Scenes from each piece were taken from: Goodbye My Fancy (1948) by Fay Kanin, Plumes (1927) by Georgia Douglas Johnson, So Help Me God (1936) by Maurine Dallas Watkins, Trouble In Mind (1955), In The Summer House (1953) by Jane Bowles, Rachel (1916) by Angelina W. Grimke, The Little Foxes (1939) by Lillian Hellman, The Importance Of Being A Woman (1923) by Rachel Crothers and The Old Maid (1934) by Zoe Akins, Adapted From Edith Wharton.

Each performance gave the audience a unique experience by telling the stories of woman and what challenges they faced, situations each encountered along with feeling the empathic journey along the way, up until the very end.

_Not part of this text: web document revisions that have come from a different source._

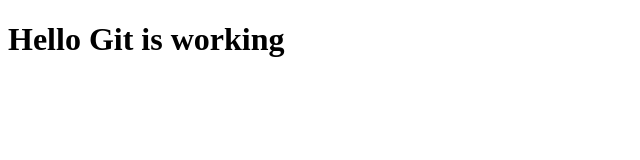
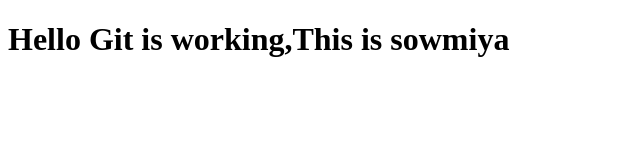
Before and after one commit to sowmiyashan/Coursera, a plain HTML site: page site/index.html in a window 1280 px wide. Shown: the whole page, without its empty margins (0-640 px from the left). Drawn offline with Linux system fonts and the light colour scheme.

Commit message:
Small Change

```diff
--- a/site/index.html
+++ b/site/index.html
@@ -6,5 +6,5 @@
 	<link rel="stylesheet" href="https://cdnjs.cloudflare.com/ajax/libs/font-awesome/4.7.0/css/font-awesome.min.css">
 </head>
 <body>
-	<h1>Hello Git is working </h1>
+	<h1>Hello Git is working,This is sowmiya</h1>
 </body>
```
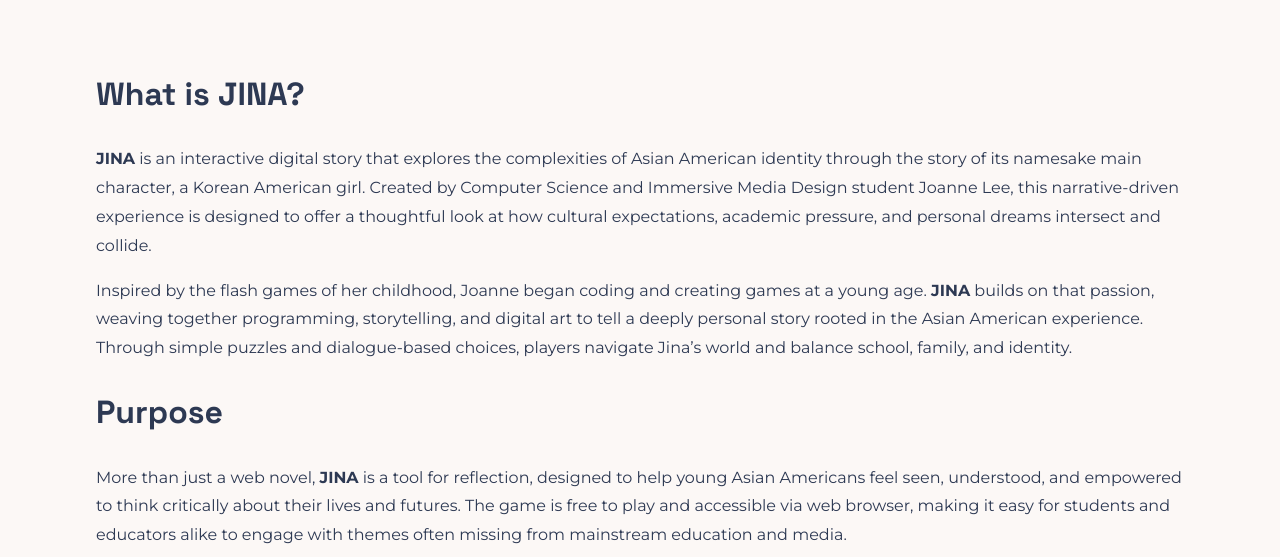
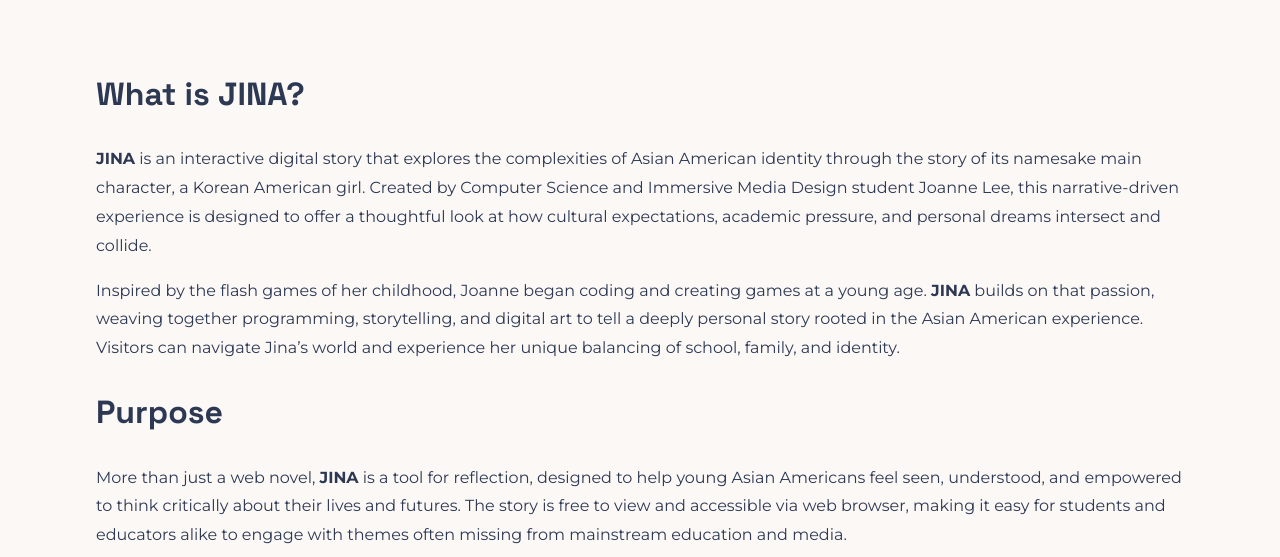
Before and after one commit to Joanne-Lee20/JINA, an Astro site in the folder frontend/: page /about in a window 1280 px wide. Shown: the part 243-800 px from the top of the page. Built offline with nearby package versions, Linux system fonts and the light colour scheme; Astro itself is replaced by a stand-in of ours; a web font is replaced by a local one.

Commit message:
minor updates to home and info

```diff
--- a/frontend/src/content/Info.md
+++ b/frontend/src/content/Info.md
@@ -2,10 +2,10 @@
 
 **JINA** is an interactive digital story that explores the complexities of Asian American identity through the story of its namesake main character, a Korean American girl. Created by Computer Science and Immersive Media Design student Joanne Lee, this narrative-driven experience is designed to offer a thoughtful look at how cultural expectations, academic pressure, and personal dreams intersect and collide.
 
-Inspired by the flash games of her childhood, Joanne began coding and creating games at a young age. **JINA** builds on that passion, weaving together programming, storytelling, and digital art to tell a deeply personal story rooted in the Asian American experience. Through simple puzzles and dialogue-based choices, players navigate Jina’s world and balance school, family, and identity.
+Inspired by the flash games of her childhood, Joanne began coding and creating games at a young age. **JINA** builds on that passion, weaving together programming, storytelling, and digital art to tell a deeply personal story rooted in the Asian American experience. Visitors can navigate Jina’s world and experience her unique balancing of school, family, and identity.
 
 # Purpose
 
-More than just a web novel, **JINA** is a tool for reflection, designed to help young Asian Americans feel seen, understood, and empowered to think critically about their lives and futures. The game is free to play and accessible via web browser, making it easy for students and educators alike to engage with themes often missing from mainstream education and media.
+More than just a web novel, **JINA** is a tool for reflection, designed to help young Asian Americans feel seen, understood, and empowered to think critically about their lives and futures. The story is free to view and accessible via web browser, making it easy for students and educators alike to engage with themes often missing from mainstream education and media.
 
 **JINA** challenges the "model minority" myth by presenting a nuanced, heartfelt portrayal of what it means to grow up in the in-between—between cultures, expectations, and dreams. It is a project that blends art, code, and purpose to spark empathy, self-awareness, and conversation.
--- a/frontend/src/pages/index.astro
+++ b/frontend/src/pages/index.astro
@@ -6,7 +6,7 @@ import Layout from "../layouts/Layout.astro";
 <Layout>
   <div id="home">
     <img src="/Hero.png" alt="Hero" class="hero" />
-    <button>start</button>
+    <button>enter.</button>
   </div>
 </Layout>
 
```
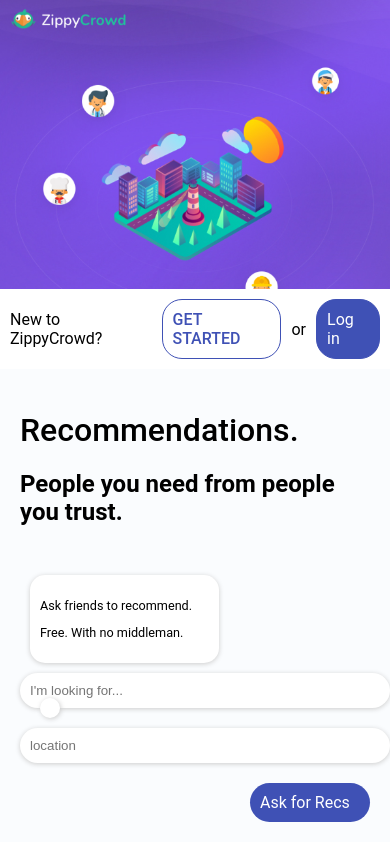
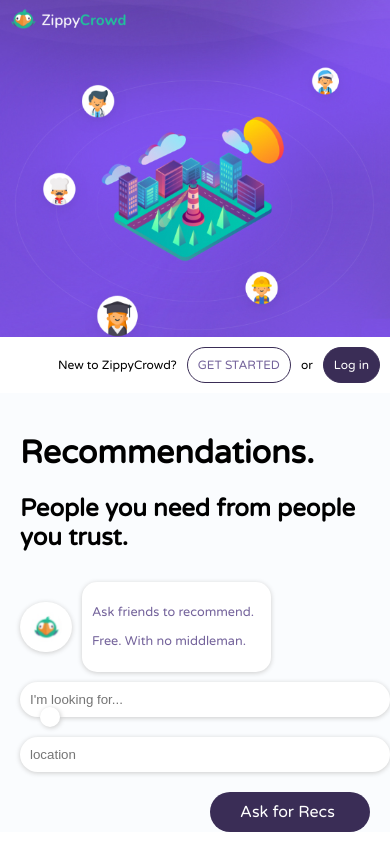
Before and after one commit to jamiesocorro/zippy-angular6, an Angular app: page / in a window 390 px wide. Built offline with nearby package versions, Linux system fonts and the light colour scheme.

Commit message:
added responsiveness

```diff
--- a/src/app/app.component.css
+++ b/src/app/app.component.css
@@ -1,12 +1,11 @@
 .main {
-    display: flex;
-    flex-direction: column;
-    height: 100%;
-    font-family: 'roboto';
+    height: 40%;
+    font-family: 'Varela Round';
 }
 
 .image-container {
     flex: 1;
+    height: 100%;
     background-image: url('../assets/zippy.jpg');
     background-position: top;
     background-size: cover;
@@ -21,14 +20,15 @@
 .header {
     display: flex;
     background-color: white;
+    font-size: 12px;
     padding: 10px;
     justify-content: flex-end;
     align-items: center;
 }
 
 .started-btn {
-    border: 1px solid #3F51B5;
-    color: #3F51B5;
+    border: 1px solid #3a2d56;
+    color: #74639b;
     border-radius: 20px;
     font-weight: 500;
     padding: 10px;
@@ -36,9 +36,9 @@
 }
 
 .login-btn {
-    background-color: #3F51B5;
+    background-color: #3a2d56;
     color: white;
-    border: 1px solid #3F51B5;
+    border: 1px solid #3a2d56;
     border-radius: 20px;
     padding: 10px;
     margin-left: 10px;
@@ -54,8 +54,9 @@
     margin: 0 auto;
 }
 
-h1 {
-    font-weight: 500;
+.bird-message-container {
+    display: flex;
+    align-items: center;
 }
 
 .bird-message {
@@ -65,6 +66,14 @@
     padding: 10px;
     margin: 10px;
     border-radius: 15px;
+    color: #74639b;
+}
+
+.bird-image {
+    height: 30px;
+    padding: 10px;
+    background-color: white;
+    border-radius: 30px;
 }
 
 .search-container {
@@ -95,15 +104,16 @@
 
 .search,
 .location,
-.bird-message {
+.bird-message,
+.bird-image {
     box-shadow: 0px 1px 5px 0px #ccc;
 }
 
 .ask-container {
-    background-color: #3F51B5;
+    background-color: #3a2d56;
     border-radius: 20px;
     width: 100px;
-    padding: 10px;
+    padding: 10px 30px;
     border: none;
     margin-left: auto;
     display: flex;
@@ -116,9 +126,21 @@
     display: none;
 }
 
-@media (min-width: 411px) {
+@media (min-width: 1024px) {
     .main {
+         height: 100%;
          flex-direction: row;
+         display: flex;
+
+    }
+
+    h1 {
+    font-weight: 500;
+    font-size: 7vh;
+    }
+
+    h2 {
+        font-size: 3vh;
     }
 
 }
--- a/src/app/app.component.html
+++ b/src/app/app.component.html
@@ -16,7 +16,7 @@
         </div>
         <div>
           <div class="bird-message-container">
-            <img/>
+            <img class="bird-image" src="../assets/bird.jpg">
             <div class="bird-message">
               <p>Ask friends to recommend.</p>
               <p>Free. With no middleman.</p>
@@ -36,7 +36,7 @@
         </div>
         <div class="ask-container">
         <img />
-        <div>Ask for Recs</div>
+        <div class="">Ask for Recs</div>
       </div>
       </div>
 
--- a/src/index.html
+++ b/src/index.html
@@ -7,6 +7,7 @@
 
   <meta name="viewport" content="width=device-width, initial-scale=1">
   <link rel="icon" type="image/x-icon" href="favicon.ico">
+  <link rel="stylesheet" type="text/css" href="//fonts.googleapis.com/css?family=Varela+Round" />
 </head>
 <body>
   <app-root></app-root>
```
Also changed, not shown: src/assets/bird.jpg (added).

The three legendary actresses: Tamara Tunie, Maryann Plunkett and Kathleen Chalfant each portrayed various characters throughout the scenes.

Just prior to the show and immediately afterwards, guests mingled freely with the actors as well as other behind-the-scenes cast and crew.

The event was made possible with funding from the Little Family Foundation, Jann E. Leeming, Senior Trustee and courtesy of the Helen Mills Event Space and Theater.

To learn more about: Maryann Plunkett, Kathy Chalfant and Tamara Tunie along with the female playwrights, please visit:

History Matters/Back To The Future promotes the study and production of women's plays of the past in high schools, colleges, universities and theater throughout the country and encourages responses to those plays from contemporary women playwrights.

Report this ad